Logo designs are meant to embody the very spirit of the company they represent. Some logos remain unchanged after decades of use, while many undergo periodic updates to reflect a more modern look and feel. Companies such as Pepsi and the BBC have spent fortunes trying to make their logos contemporarily appealing. E-learning site Udemy deconstructed 50 of the most successful logos and analyzed their attributes to learn what makes a great logo.

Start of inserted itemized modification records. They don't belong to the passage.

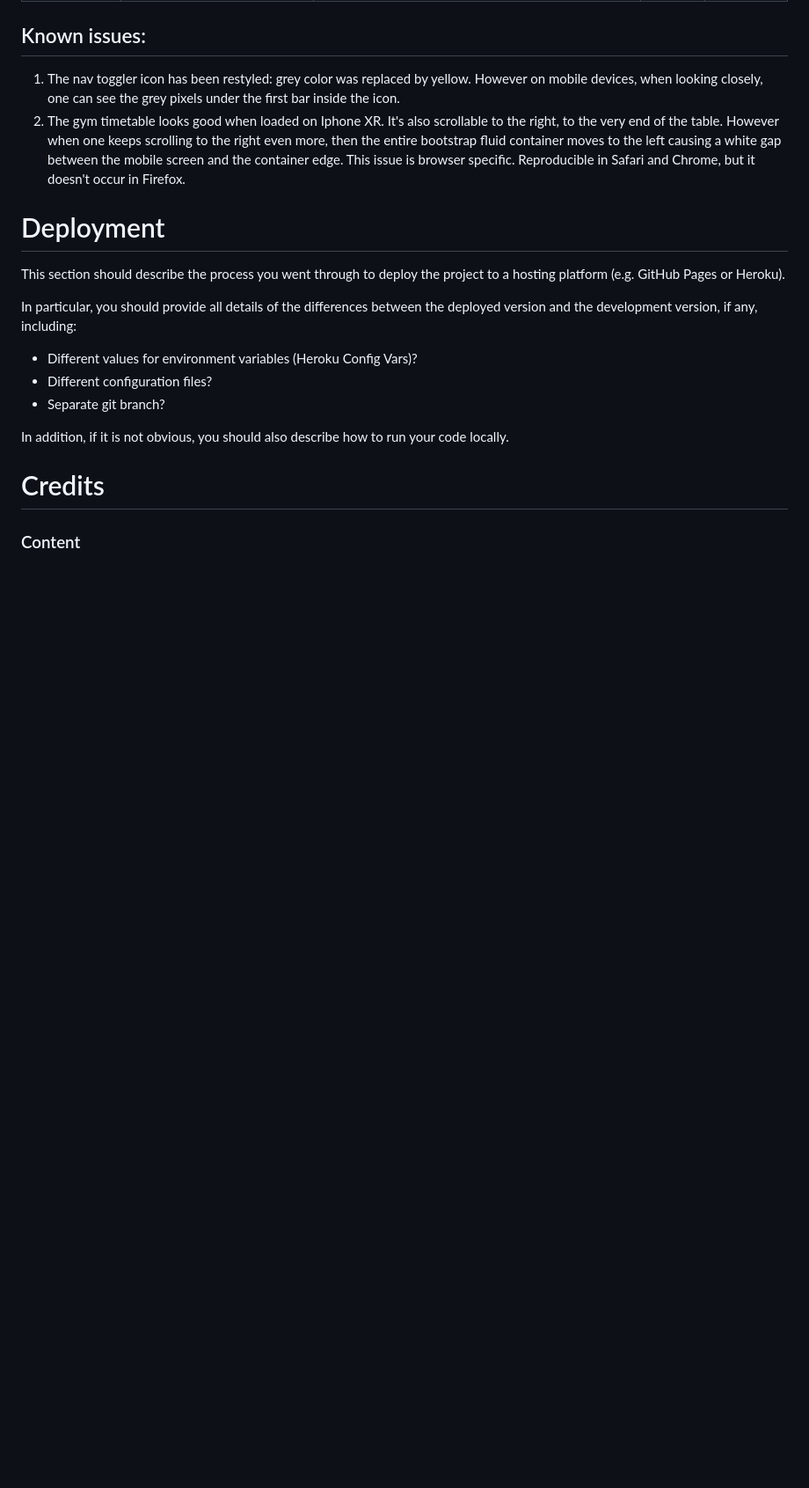
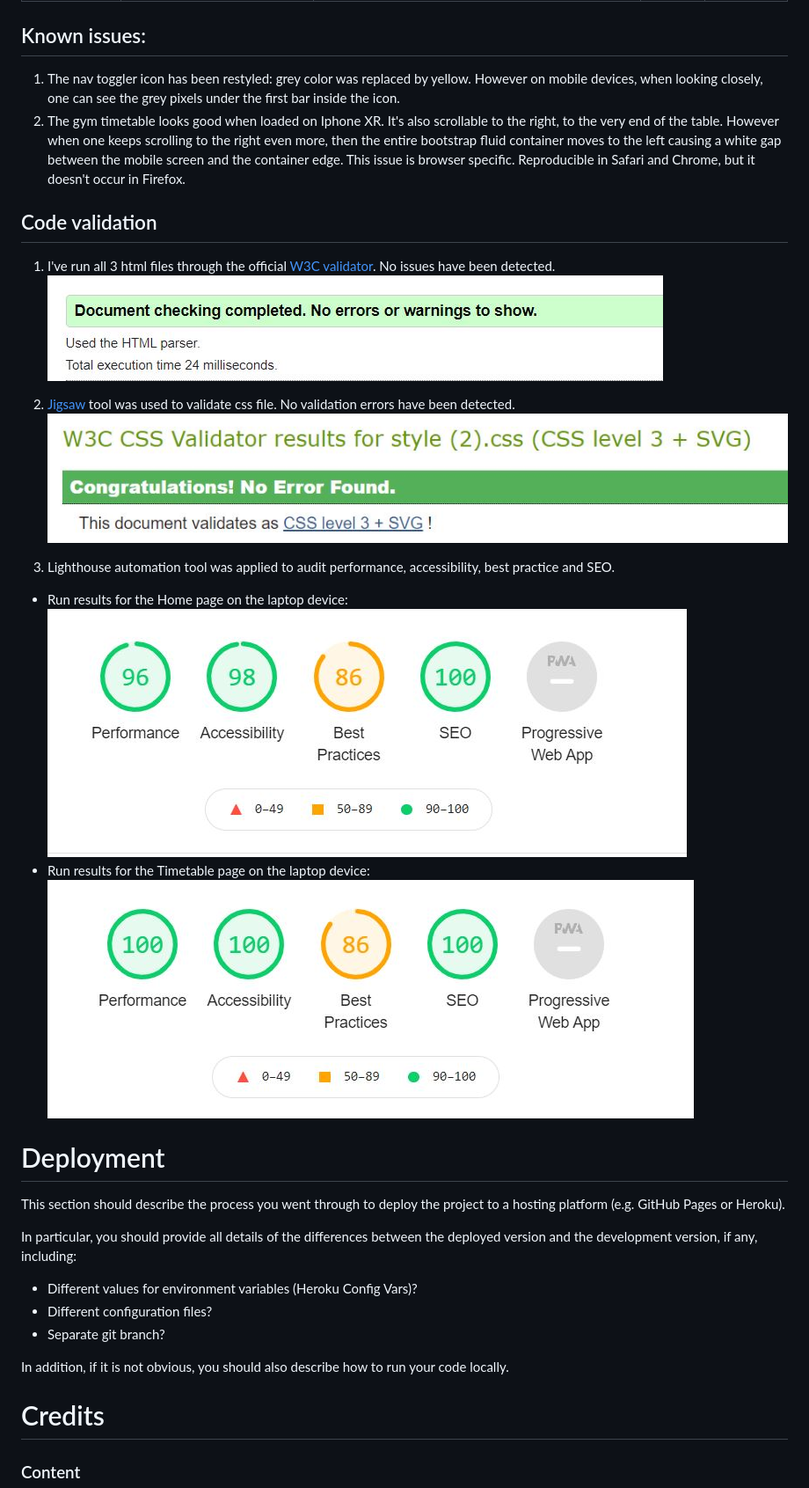
Before and after one commit to AnaStasia1331/ms1-befit, a Markdown page: README.md, the part around one of its changes. Shown at 88% size. Rendered like a GitHub page; pictures changed too: assets/images/readme-images/css-validator-result.JPG (added), assets/images/readme-images/html-validator-result.JPG (added), assets/images/readme-images/lighthouse-validator-homepage.JPG (added); blank space fills up the shorter version.

Commit message:
added the report of css, html, performance validation.

```diff
--- a/README.md
+++ b/README.md
@@ -125,6 +133,20 @@ Testing environments:
 ## Known issues:
 1. The nav toggler icon has been restyled: grey color was replaced by yellow. However on mobile devices, when looking closely, one can see the grey pixels under the first bar inside the icon.
 2. The gym timetable looks good when loaded on Iphone XR. It's also scrollable to the right, to the very end of the table. However when one keeps scrolling to the right even more, then the entire bootstrap fluid container moves to the left causing a white gap between the mobile screen and the container edge. This issue is browser specific. Reproducible in Safari and Chrome, but it doesn't occur in Firefox.
+
+## Code validation
+
+1. I've run all 3 html files through the official [W3C validator](https://validator.w3.org/). No issues have been detected.
+![html validator result](assets/images/readme-images/html-validator-result.JPG)
+
+2. [Jigsaw](https://jigsaw.w3.org/css-validator/validator) tool was used to validate css file. No validation errors have been detected.
+![css validator result](assets/images/readme-images/css-validator-result.JPG)
+
+3. Lighthouse automation tool was applied to audit performance, accessibility, best practice and SEO.
+- Run results for the Home page on the laptop device:
+![Lighthouse validator homepage](assets/images/readme-images/lighthouse-validator-homepage.JPG)
+- Run results for the Timetable page on the laptop device:
+![Lighthouse validator timetable](assets/images/readme-images/lighthouse-validator-timetable.JPG)
 
 
 # Deployment
```
Also changed, not shown: other parts of README.md (+38 -30 lines).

Some logos are so iconic that their color is almost as important as their content. Think about Coca-Cola and the color red, for example – the two are inseparable. With so many appealing colors to choose from, it might be surprising that 43 companies chose to use only one or two colors. Of those companies, more than half chose blue or red as the primary logo color. The emotional arousal caused by certain colors is likely the reason. Red is said to represent passion and aggression, whereas blue is said to represent comfort and trust. For example, many financial institutions use blue logos.

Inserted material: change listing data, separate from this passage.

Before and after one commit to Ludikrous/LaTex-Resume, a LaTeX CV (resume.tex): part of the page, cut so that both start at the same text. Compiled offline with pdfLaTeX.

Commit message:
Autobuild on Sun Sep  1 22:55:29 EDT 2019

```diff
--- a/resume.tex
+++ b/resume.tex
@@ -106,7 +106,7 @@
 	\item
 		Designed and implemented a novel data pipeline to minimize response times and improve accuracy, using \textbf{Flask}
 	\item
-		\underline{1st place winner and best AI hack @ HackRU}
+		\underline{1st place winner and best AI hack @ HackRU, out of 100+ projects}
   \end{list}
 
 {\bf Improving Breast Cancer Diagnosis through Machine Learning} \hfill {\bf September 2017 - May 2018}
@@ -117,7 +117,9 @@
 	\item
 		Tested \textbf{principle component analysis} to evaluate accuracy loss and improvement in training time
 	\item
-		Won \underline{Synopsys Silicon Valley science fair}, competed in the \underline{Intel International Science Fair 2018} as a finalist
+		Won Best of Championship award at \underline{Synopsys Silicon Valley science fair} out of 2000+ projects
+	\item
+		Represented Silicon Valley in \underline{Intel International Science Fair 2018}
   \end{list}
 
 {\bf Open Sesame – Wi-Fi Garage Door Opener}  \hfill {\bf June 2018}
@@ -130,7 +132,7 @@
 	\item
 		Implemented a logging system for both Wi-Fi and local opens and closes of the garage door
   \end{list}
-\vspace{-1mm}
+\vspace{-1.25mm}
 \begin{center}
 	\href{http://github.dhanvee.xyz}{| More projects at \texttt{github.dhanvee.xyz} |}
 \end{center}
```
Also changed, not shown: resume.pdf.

Another important factor in logo design is shape and flatness. Logos with a rectangular shape were by far the most common, while logos with no overall shape were rare. Regardless of the structure, there is a rapidly increasing prevalence of flat logos. To better understand the flattening trend, compare old and new logo versions for Google, Microsoft, Apple, and UPS. Flat logos look better on mobile devices (apps and websites), and with mobile web traffic now exceeding desktops, it’s no wonder why so many have made the switch. A stunning 45 of the 50 logos are completely flat.


With all the time, money, and effort that go into creating the perfect logo, designs are still subject to consumer preference. A recent survey we launched shows that the flat logo trend is spot on, representing 90 percent of the respondents’ most preferred logos. For logos that have a defined shape, round is the unanimous favorite.

The statistics show specific design trends in utilization, and in many cases, these details are meant for the target audience. They say there is no accounting for taste, a fact that is made clear by the overall top three logos in our consumer preference survey; these logos (Amazon, Apple, and Starbucks) couldn’t be more different. Perhaps in the world of corporate logos, the final product is greater than the sum of its parts.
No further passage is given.